As regards new projects in her kitty, she has just finished shooting a film on one such script which she has co-written. “The post-production of that is going on at present. I directed a short film called Silvat as well, which I hope will be out soon.”
Tanuja makes it a point to mention that scripts require a lot of time and attention but don’t necessarily get that kind of importance. However, like the characters in many of her stories, she doesn’t let anything bother her and goes about doing what she loves.
And to take a leaf out of her own book, we all can be a bit like Langhi and create opportunities for growth. Here’s an excerpt from Tanuja’s business woman that will inspire you to do just that:
The next day Langhi turned up with a stainless steel dessert tray. A tray with twelve cups and spoons. She wanted no clothes or money in exchange, it was a farewell gift. Sarla, deeply touched, asked what gift Langhi would like in return. Pat came the reply, ‘Your black-and-white TV.’ Sarla was surprised. ‘May God bless your saab with a long life, madamji,’ Langhi said, ‘he will buy you a much bigger TV. For a poor woman like me, it may never be possible to buy one. I don’t want it to watch programmes, madamji, I want it for bijnis.’
‘What?’ wondered Sarla. ‘What kind of business?’

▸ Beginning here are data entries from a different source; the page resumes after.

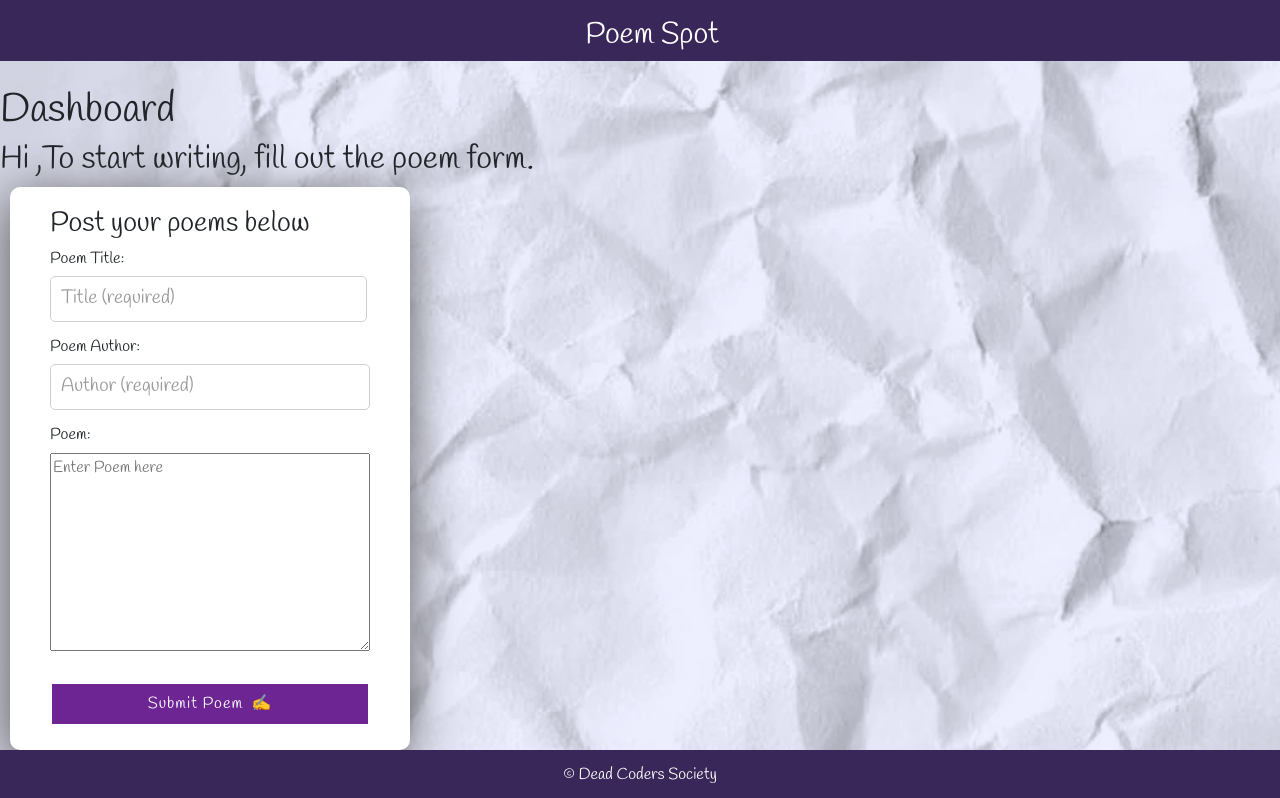
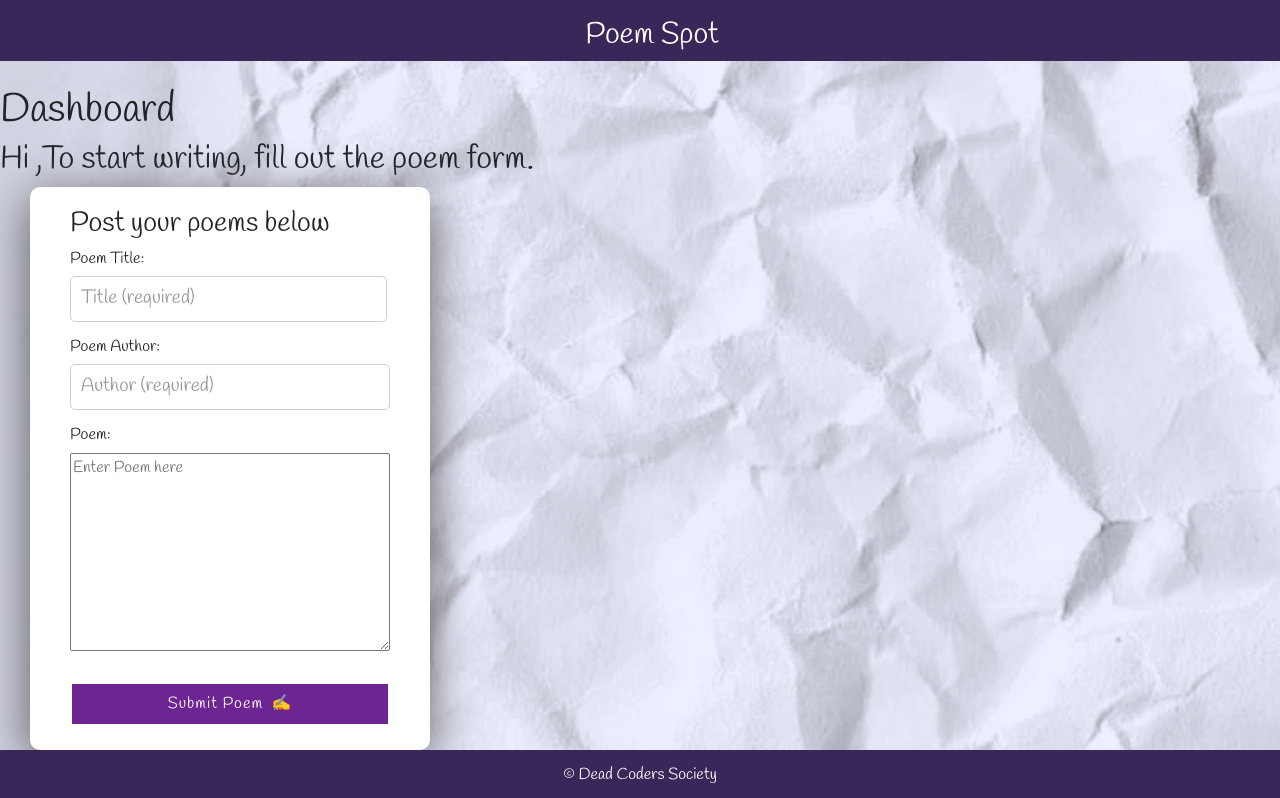
Before and after one commit to vita-wanchenchen/poem-spot-1, a React app: page /users in a window 1280 px wide. Shown: the top 798 px of the page. Built offline with nearby package versions, Linux system fonts and the light colour scheme; no server answers.

Commit message:
Changed some styling

```diff
--- a/src/App.css
+++ b/src/App.css
@@ -189,7 +189,7 @@ input::placeholder {
   flex-direction: column;
   justify-content: left;
   align-items: left;
-  margin-left: 10px;
+  margin-left: 30px;
   /* background-color: #258ea6; */
 }
 
--- a/src/views/Dashboard.jsx
+++ b/src/views/Dashboard.jsx
@@ -243,7 +243,7 @@ class Dashboard extends Component {
                       <Card>
                         <CardContent>
                           <Typography color="textSecondary" gutterBottom>
-                            {index === 0 ? "User Poems" : null }
+                            {index === 0 ? "All Poems" : null }
                           </Typography>
                           <Typography variant="h5" component="h4">{poems.title}</Typography>
                           <Typography>by:</Typography>
--- a/src/views/Home.jsx
+++ b/src/views/Home.jsx
@@ -97,7 +97,7 @@ class Home extends Component {
                       <Card>
                         <CardContent>
                           <Typography color="textSecondary" gutterBottom>
-                            {index === 0 ? "User Poems" : null }
+                            {index === 0 ? "All Poems" : null }
                           </Typography>
                           <Typography variant="h5" component="h4">{poems.title}</Typography>
                           <Typography>by:</Typography>
```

‘No one has a TV set in our jhopadh patti, madamji, in the evening when the programme starts, I’ll charge fifty paisa for adults and twenty for children. Don’t you think it is a good idea?’